Complexity of solving a higher-order degree polynomial equation? P-problem or NP-problem or neither?

I am a mathematician and I am very new to theoretical computer science.

The definition of P/NP problem I found in wiki is that:

• P is the set of decision problems solvable in polynomial time by a deterministic Turing machine.
• NP is the set of decision problems solvable in polynomial time by a nondeterministic Turing machine.
• NP is the set of decision problems verifiable in polynomial time by a deterministic Turing machine.

Consider the problem of solving a one-variable higher-order degree polynomial equation(e.g., find all $$x$$ satisfied with $$x^5+c_4x^4+c_3x^3+c_2x^2+c_1x^1+c_0=0$$ with given $$c_i \in \mathbb{C}$$). Mathematicians have proved that for degree $$\geq 5$$ the polynomial equation does not have algebraic (changed the word 'analytic' to 'algebraic', thank Emil Jeřábek) solutions (See Abel–Ruffini theorem).

Hence, by the definition of P/NP complexity, this problem should not be in P class (otherwise we can get the solution for degree $$\geq 5$$ equations in polynomial time). And this problem can be verified in polynomial time, does that mean this problem in NP class?
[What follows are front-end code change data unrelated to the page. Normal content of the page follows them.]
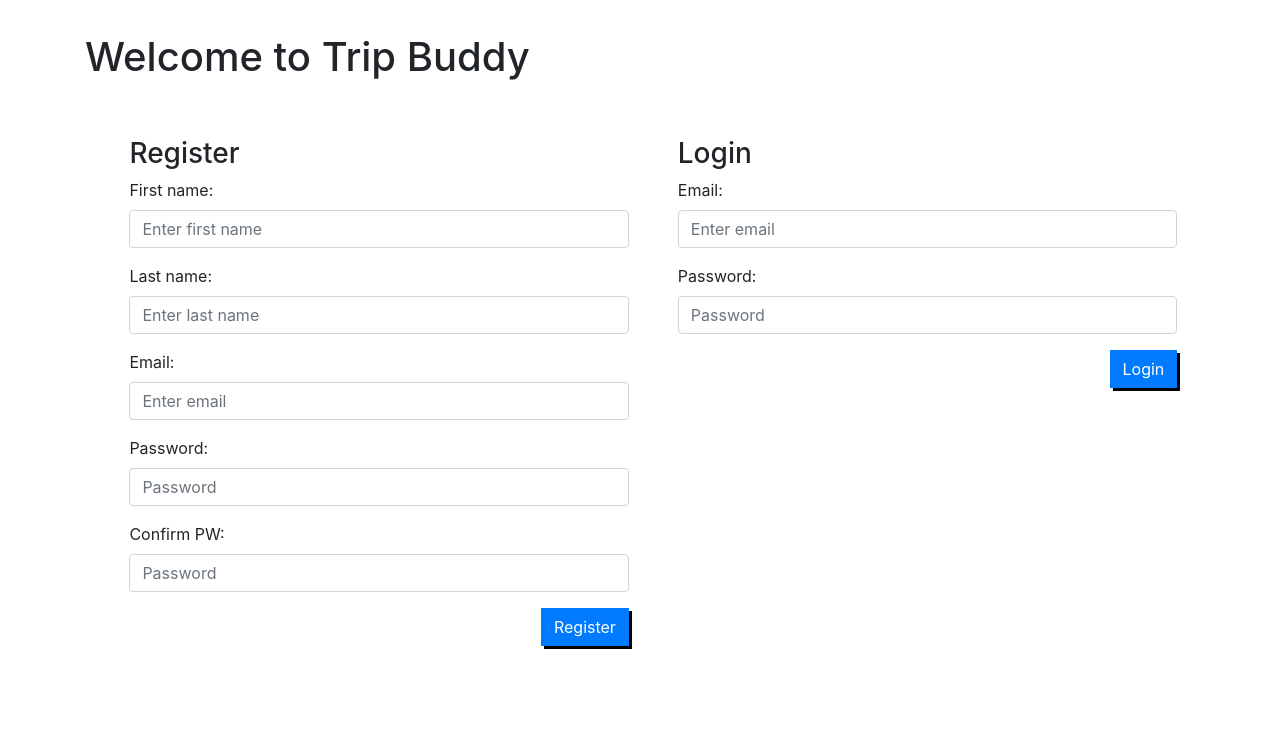
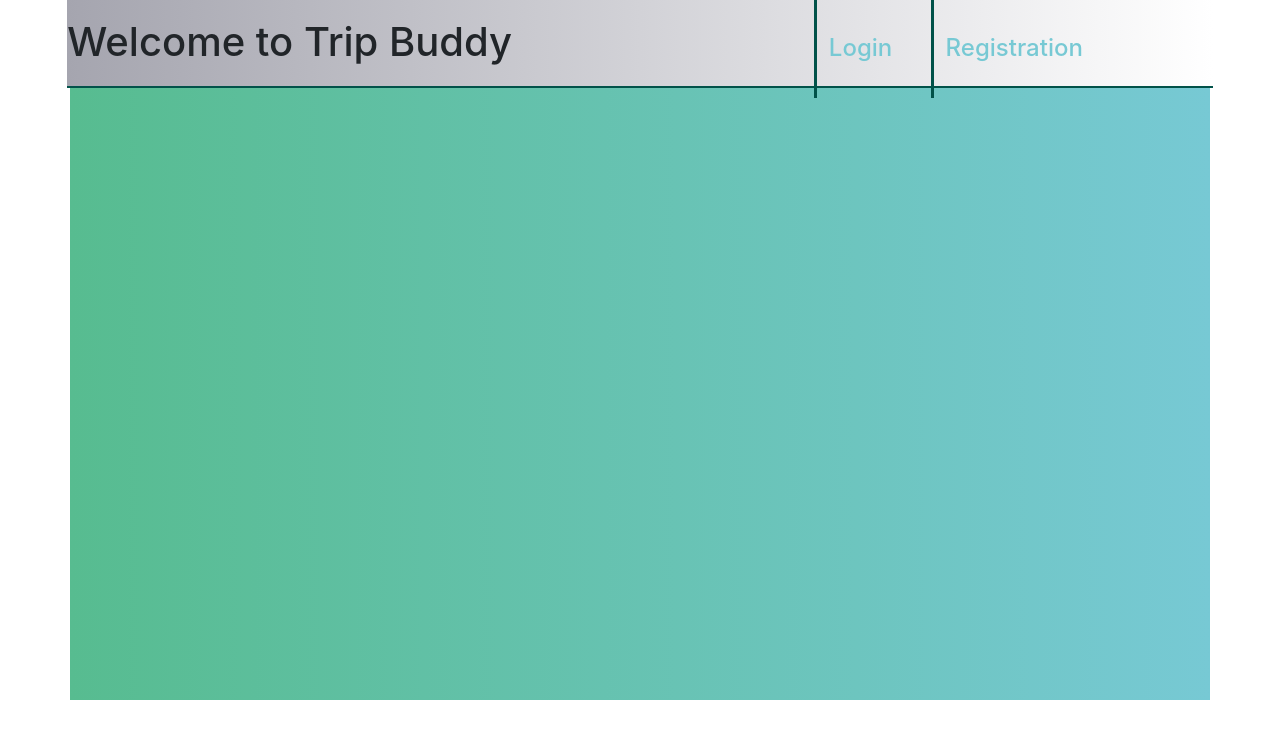
Before and after one commit to SquibblyDee/travel_planner, a Django app: page / in a window 1280 px wide. Shown: the top 739 px of the page. Run offline with Django 3.2, Linux system fonts and the light colour scheme; parts of the project's set-up code (start-up, migrations or seed data) failed here and were passed over; some libraries are stand-ins or nearby versions.

Commit message:
login & reg done

```diff
--- a/apps/python_belt_exam_app/static/python_belt_exam_app/css/styles.css
+++ b/apps/python_belt_exam_app/static/python_belt_exam_app/css/styles.css
@@ -8,43 +8,44 @@
     width: 45%;
     display: inline-block;
     margin: 0% 4% 0% 4%;
+    margin-left: 30%;
 }
 
 .login{
     width: 45%;
     display:inline-block;
     vertical-align: top;
+    margin-left: 30%;
 }
 
 .login p{
     color: red;
     font-size: 14pt;
 }
+
 button{
     float: right;
     box-shadow: 3px 3px black !important;
     border-radius: 0px !important;
+    margin-bottom: 5% !important;
 }
 /* EVERYTHING ABOVE HERE NEEDS TO STAY THE SAME */
 
-h1{
-    margin-bottom: 5% !important;
-    margin-top: 3% !important;
-}
+/* h1{ */
+    /* margin-bottom: 5% !important; */
+    /* margin-top: 3% !important; */
+/* } */
 
 .headerino h3{
     display: inline-block;
     margin-right: 35%;
 }
 
-.headerino{
-}
-
-a{
-    float: right;
-    margin-left: 3%;
-    margin-right: 3%;
-}
+/* a{ */
+    /* float: right; */
+    /* margin-left: 3%; */
+    /* margin-right: 3%; */
+/* } */
 
 .thetrip{
     margin-bottom: 5%;
@@ -55,3 +56,69 @@ a{
     margin-top: 5% !important;
     margin-bottom: 5% !important;
 }
+
+/* BELOW HERE ARE ALL OUR NEW VISUAL TWEAKS */
+
+.container{
+    background: linear-gradient(-90deg, #77C9D4, #57BC90);
+    height: 700px;
+}
+
+.login-header{
+    background: linear-gradient(-90deg, rgb(255, 255, 255), #A5A5AF);
+    margin-left: -1.6%;
+    margin-right: -1.6%;
+    margin-bottom:  5%;
+    border-bottom: 2px solid #015249;
+    height: 88px;
+}
+
+.login-header h1{
+    display: inline-block;
+    margin-right: 23%;
+}
+
+.login-header h4{
+    display: inline-block;
+    margin-left: 3%;
+    border-left: 3px solid #015249;
+    padding: 3% 0%;
+    padding-left: 1%;
+}
+
+a{
+    color: #77C9D4 !important;
+    font-weight: bold;
+}
+
+#my_trips, #all_trips{
+    background-color: #A5A5AF;
+}
+
+table, thead, tr, td, th{
+    outline: 3px solid #015249;
+}
+
+.trip_table h3{
+    color: white;
+}
+
+.other_trip_table h3{
+    color: white;
+}
+
+.trip_table td{
+    color: white;
+}
+
+.other_trip_table td{
+    color: white;
+}
+
+.trip_table th{
+    color: white;
+}
+
+.other_trip_table th{
+    color: white;
+}
--- a/apps/python_belt_exam_app/templates/python_belt_exam_app/loginandreg.html
+++ b/apps/python_belt_exam_app/templates/python_belt_exam_app/loginandreg.html
@@ -2,16 +2,21 @@
 {% load staticfiles %}
 <html lang="en">
     <head>
-        <title>A Web Page</title>
+        <title>Trip Buddy</title>
         <!-- linking a css style sheet -->
         <link rel="stylesheet" href="{% static 'python_belt_exam_app/css/styles.css' %}">
         <!-- Linking Bootstrap -->
+        <script src="https://ajax.googleapis.com/ajax/libs/jquery/3.3.1/jquery.min.js"></script>
         <link rel="stylesheet" href="https://maxcdn.bootstrapcdn.com/bootstrap/4.0.0/css/bootstrap.min.css" integrity="sha384-Gn5384xqQ1aoWXA+058RXPxPg6fy4IWvTNh0E263XmFcJlSAwiGgFAW/dAiS6JXm" crossorigin="anonymous">
     </head>
     <body>
         <div class="container">
-            <h1>Welcome to Trip Buddy</h1>
-            <div class="registration">
+            <div class="login-header">
+                <h1>Welcome to Trip Buddy</h1>
+                <a href=# id="login"><h4>Login</h4></a>
+                <a href=# id="register"><h4>Registration</h4></a>
+            </div>
+            <div class="registration" style="display: none;">
                 <h3>Register</h3>
                 <!-- This is the registration form to /process_register -->
                 <form action="/process_register" , method='post'>
@@ -47,8 +52,15 @@
                     {% endif %}
                 </form>
             </div>
+            <script>
+            $(document).ready(function() {
+                $('#register').click(function() {
+                    $('.registration').slideToggle("slow");
+                });
+            });
+            </script>
             <!-- This is the login form to /process_login -->
-            <div class="login">
+            <div class="login" style="display: none;">
                 <h3>Login</h3>
                 <form action='/process_login' , method='post'>
                     {% csrf_token %}
@@ -68,6 +80,13 @@
                     {% endif %}
                 </form>
             </div>
+            <script>
+            $(document).ready(function() {
+                $('#login').click(function() {
+                    $('.login').slideToggle("slow");
+                });
+            });
+            </script>
         </div>
     </body>
 </html>
```
Also changed, not shown: apps/python_belt_exam_app/templates/python_belt_exam_app/landing.html (+6 -4 lines), db.sqlite3.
Or not? And Why?

Also, I found a paper called "On phase retrieval of finite-length sequences using the initial time sample", Haralambos Sahinoglou and Sergio Cabrera, IEEE Transactions on Circuits and Systems, 1991. In Section 2 and Section 3 of this paper, the authors state that they can get all the zeros of any one-variable high-order polynomial $$R(z)$$ and then form the zeros to a NP-complete problem, as a result, they can prove their original problem is NP-complete. Why do they believe that finding any polynomial's zeros can be done?

• The fact that degree-$≥5$ polynomial equations have no implication whatsoever about the problem belonging or not to $\mathsf P$. One can complement Neal's answer: There are polynomial-time algorithms for polynomial root finding over many rings: $ℤ$, $ℚ$, number fields, $𝔽_q$, even some algebraic closures, etc. It is also the case over $ℝ$ or $ℂ$ once you properly define your problem (with approximate values). Jul 13, 2023 at 7:25
• The reason for no implication is that Abel-Ruffini theorem states that there is no solutions in radicals but general algorithms have no reason to use only radicals for computing the roots. Jul 13, 2023 at 7:29
• You are confusing two different meanings of the word: "solvability" of a polynomial equation by an expression in radicals has nothing to do with "solvability" of a decision problem by an efficient algorithm. Jul 13, 2023 at 7:45
• Also, the Abel–Ruffini theorem says nothing about analytic solutions. All polynomials have analytic solutions. The theorem is about algebraic solutions by means of radicals. Jul 13, 2023 at 7:48
• @Bruno Thanks for your comments. I understand that you mentioned the general algorithms for computing roots must not base on radicals, as a result, if there is a set of all (base) P-complexity mathematical operations (like radicals, add/minus, multiplication/division) defined in the theoretical computer science field? Also, if there is a formal definition of deterministic Turing machine process/algorithm and where can I find it? The descriptions on online websites (like Wiki) are hard to understand. Jul 17, 2023 at 18:42